- Records supplied -
*****
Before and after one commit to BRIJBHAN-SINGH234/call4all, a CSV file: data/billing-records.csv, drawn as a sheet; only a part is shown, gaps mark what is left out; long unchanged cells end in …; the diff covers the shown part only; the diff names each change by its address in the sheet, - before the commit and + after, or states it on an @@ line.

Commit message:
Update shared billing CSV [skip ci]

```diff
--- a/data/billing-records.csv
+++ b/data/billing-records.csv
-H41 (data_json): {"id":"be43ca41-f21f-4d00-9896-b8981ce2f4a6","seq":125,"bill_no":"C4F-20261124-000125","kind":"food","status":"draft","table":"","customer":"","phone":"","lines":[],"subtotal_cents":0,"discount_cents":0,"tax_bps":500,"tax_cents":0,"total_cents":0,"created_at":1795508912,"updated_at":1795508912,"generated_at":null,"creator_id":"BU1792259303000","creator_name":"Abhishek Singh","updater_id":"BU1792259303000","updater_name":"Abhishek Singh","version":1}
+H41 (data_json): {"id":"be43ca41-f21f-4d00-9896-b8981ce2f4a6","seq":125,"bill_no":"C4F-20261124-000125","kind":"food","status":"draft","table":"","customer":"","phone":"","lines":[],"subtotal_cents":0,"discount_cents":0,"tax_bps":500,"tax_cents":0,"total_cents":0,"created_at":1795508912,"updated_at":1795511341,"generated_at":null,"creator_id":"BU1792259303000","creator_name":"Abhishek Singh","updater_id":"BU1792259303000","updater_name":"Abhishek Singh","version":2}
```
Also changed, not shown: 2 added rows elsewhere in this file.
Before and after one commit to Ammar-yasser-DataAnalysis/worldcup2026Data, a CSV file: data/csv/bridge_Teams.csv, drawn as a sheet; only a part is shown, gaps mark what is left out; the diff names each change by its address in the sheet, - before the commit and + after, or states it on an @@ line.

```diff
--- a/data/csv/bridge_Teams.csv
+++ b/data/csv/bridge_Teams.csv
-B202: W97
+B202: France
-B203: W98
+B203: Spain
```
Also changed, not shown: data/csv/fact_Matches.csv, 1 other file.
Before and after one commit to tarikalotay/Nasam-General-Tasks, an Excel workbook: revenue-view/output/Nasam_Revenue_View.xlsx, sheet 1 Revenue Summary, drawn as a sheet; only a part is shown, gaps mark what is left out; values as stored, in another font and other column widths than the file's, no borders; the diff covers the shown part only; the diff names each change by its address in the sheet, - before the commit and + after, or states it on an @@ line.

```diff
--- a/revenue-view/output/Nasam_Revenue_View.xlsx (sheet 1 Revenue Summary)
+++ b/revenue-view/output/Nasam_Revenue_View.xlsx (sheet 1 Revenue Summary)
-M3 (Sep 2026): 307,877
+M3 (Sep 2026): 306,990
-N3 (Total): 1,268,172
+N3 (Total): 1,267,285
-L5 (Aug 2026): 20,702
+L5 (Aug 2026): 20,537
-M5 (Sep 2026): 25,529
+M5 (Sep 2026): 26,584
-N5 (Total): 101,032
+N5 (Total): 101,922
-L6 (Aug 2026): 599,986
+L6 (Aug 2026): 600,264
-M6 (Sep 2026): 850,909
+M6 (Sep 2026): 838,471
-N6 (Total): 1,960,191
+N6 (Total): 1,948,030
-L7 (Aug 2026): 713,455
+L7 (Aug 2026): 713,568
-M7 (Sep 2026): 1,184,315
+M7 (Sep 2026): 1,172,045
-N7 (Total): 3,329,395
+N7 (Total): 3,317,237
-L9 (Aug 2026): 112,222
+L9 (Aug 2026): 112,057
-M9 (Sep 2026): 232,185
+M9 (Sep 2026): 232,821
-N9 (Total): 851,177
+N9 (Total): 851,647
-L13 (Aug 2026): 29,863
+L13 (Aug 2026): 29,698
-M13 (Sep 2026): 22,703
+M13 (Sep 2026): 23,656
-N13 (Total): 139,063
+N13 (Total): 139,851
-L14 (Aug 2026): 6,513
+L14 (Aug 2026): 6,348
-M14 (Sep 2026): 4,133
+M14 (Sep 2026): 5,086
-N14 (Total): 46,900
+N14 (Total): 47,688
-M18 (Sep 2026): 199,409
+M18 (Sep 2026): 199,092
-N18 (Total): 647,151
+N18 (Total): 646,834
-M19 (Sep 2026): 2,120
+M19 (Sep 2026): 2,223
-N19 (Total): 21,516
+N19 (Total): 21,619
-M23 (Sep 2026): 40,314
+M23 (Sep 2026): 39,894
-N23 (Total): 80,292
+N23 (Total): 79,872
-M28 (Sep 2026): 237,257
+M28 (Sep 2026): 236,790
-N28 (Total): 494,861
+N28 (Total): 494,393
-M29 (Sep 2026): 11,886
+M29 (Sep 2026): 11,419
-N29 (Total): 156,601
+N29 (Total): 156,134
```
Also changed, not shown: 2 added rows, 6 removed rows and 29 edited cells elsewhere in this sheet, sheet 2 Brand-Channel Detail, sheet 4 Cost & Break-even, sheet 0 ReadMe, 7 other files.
*****
- Brief -
Return the records in their entirety. Keep every character as it is.

- Response to this exercise -
Before and after one commit to BRIJBHAN-SINGH234/call4all, a CSV file: data/billing-records.csv, drawn as a sheet; only a part is shown, gaps mark what is left out; long unchanged cells end in …; the diff covers the shown part only; the diff names each change by its address in the sheet, - before the commit and + after, or states it on an @@ line.

Commit message:
Update shared billing CSV [skip ci]

```diff
--- a/data/billing-records.csv
+++ b/data/billing-records.csv
-H41 (data_json): {"id":"be43ca41-f21f-4d00-9896-b8981ce2f4a6","seq":125,"bill_no":"C4F-20261124-000125","kind":"food","status":"draft","table":"","customer":"","phone":"","lines":[],"subtotal_cents":0,"discount_cents":0,"tax_bps":500,"tax_cents":0,"total_cents":0,"created_at":1795508912,"updated_at":1795508912,"generated_at":null,"creator_id":"BU1792259303000","creator_name":"Abhishek Singh","updater_id":"BU1792259303000","updater_name":"Abhishek Singh","version":1}
+H41 (data_json): {"id":"be43ca41-f21f-4d00-9896-b8981ce2f4a6","seq":125,"bill_no":"C4F-20261124-000125","kind":"food","status":"draft","table":"","customer":"","phone":"","lines":[],"subtotal_cents":0,"discount_cents":0,"tax_bps":500,"tax_cents":0,"total_cents":0,"created_at":1795508912,"updated_at":1795511341,"generated_at":null,"creator_id":"BU1792259303000","creator_name":"Abhishek Singh","updater_id":"BU1792259303000","updater_name":"Abhishek Singh","version":2}
```
Also changed, not shown: 2 added rows elsewhere in this file.
Before and after one commit to Ammar-yasser-DataAnalysis/worldcup2026Data, a CSV file: data/csv/bridge_Teams.csv, drawn as a sheet; only a part is shown, gaps mark what is left out; the diff names each change by its address in the sheet, - before the commit and + after, or states it on an @@ line.

```diff
--- a/data/csv/bridge_Teams.csv
+++ b/data/csv/bridge_Teams.csv
-B202: W97
+B202: France
-B203: W98
+B203: Spain
```
Also changed, not shown: data/csv/fact_Matches.csv, 1 other file.
Before and after one commit to tarikalotay/Nasam-General-Tasks, an Excel workbook: revenue-view/output/Nasam_Revenue_View.xlsx, sheet 1 Revenue Summary, drawn as a sheet; only a part is shown, gaps mark what is left out; values as stored, in another font and other column widths than the file's, no borders; the diff covers the shown part only; the diff names each change by its address in the sheet, - before the commit and + after, or states it on an @@ line.

```diff
--- a/revenue-view/output/Nasam_Revenue_View.xlsx (sheet 1 Revenue Summary)
+++ b/revenue-view/output/Nasam_Revenue_View.xlsx (sheet 1 Revenue Summary)
-M3 (Sep 2026): 307,877
+M3 (Sep 2026): 306,990
-N3 (Total): 1,268,172
+N3 (Total): 1,267,285
-L5 (Aug 2026): 20,702
+L5 (Aug 2026): 20,537
-M5 (Sep 2026): 25,529
+M5 (Sep 2026): 26,584
-N5 (Total): 101,032
+N5 (Total): 101,922
-L6 (Aug 2026): 599,986
+L6 (Aug 2026): 600,264
-M6 (Sep 2026): 850,909
+M6 (Sep 2026): 838,471
-N6 (Total): 1,960,191
+N6 (Total): 1,948,030
-L7 (Aug 2026): 713,455
+L7 (Aug 2026): 713,568
-M7 (Sep 2026): 1,184,315
+M7 (Sep 2026): 1,172,045
-N7 (Total): 3,329,395
+N7 (Total): 3,317,237
-L9 (Aug 2026): 112,222
+L9 (Aug 2026): 112,057
-M9 (Sep 2026): 232,185
+M9 (Sep 2026): 232,821
-N9 (Total): 851,177
+N9 (Total): 851,647
-L13 (Aug 2026): 29,863
+L13 (Aug 2026): 29,698
-M13 (Sep 2026): 22,703
+M13 (Sep 2026): 23,656
-N13 (Total): 139,063
+N13 (Total): 139,851
-L14 (Aug 2026): 6,513
+L14 (Aug 2026): 6,348
-M14 (Sep 2026): 4,133
+M14 (Sep 2026): 5,086
-N14 (Total): 46,900
+N14 (Total): 47,688
-M18 (Sep 2026): 199,409
+M18 (Sep 2026): 199,092
-N18 (Total): 647,151
+N18 (Total): 646,834
-M19 (Sep 2026): 2,120
+M19 (Sep 2026): 2,223
-N19 (Total): 21,516
+N19 (Total): 21,619
-M23 (Sep 2026): 40,314
+M23 (Sep 2026): 39,894
-N23 (Total): 80,292
+N23 (Total): 79,872
-M28 (Sep 2026): 237,257
+M28 (Sep 2026): 236,790
-N28 (Total): 494,861
+N28 (Total): 494,393
-M29 (Sep 2026): 11,886
+M29 (Sep 2026): 11,419
-N29 (Total): 156,601
+N29 (Total): 156,134
```
Also changed, not shown: 2 added rows, 6 removed rows and 29 edited cells elsewhere in this sheet, sheet 2 Brand-Channel Detail, sheet 4 Cost & Break-even, sheet 0 ReadMe, 7 other files.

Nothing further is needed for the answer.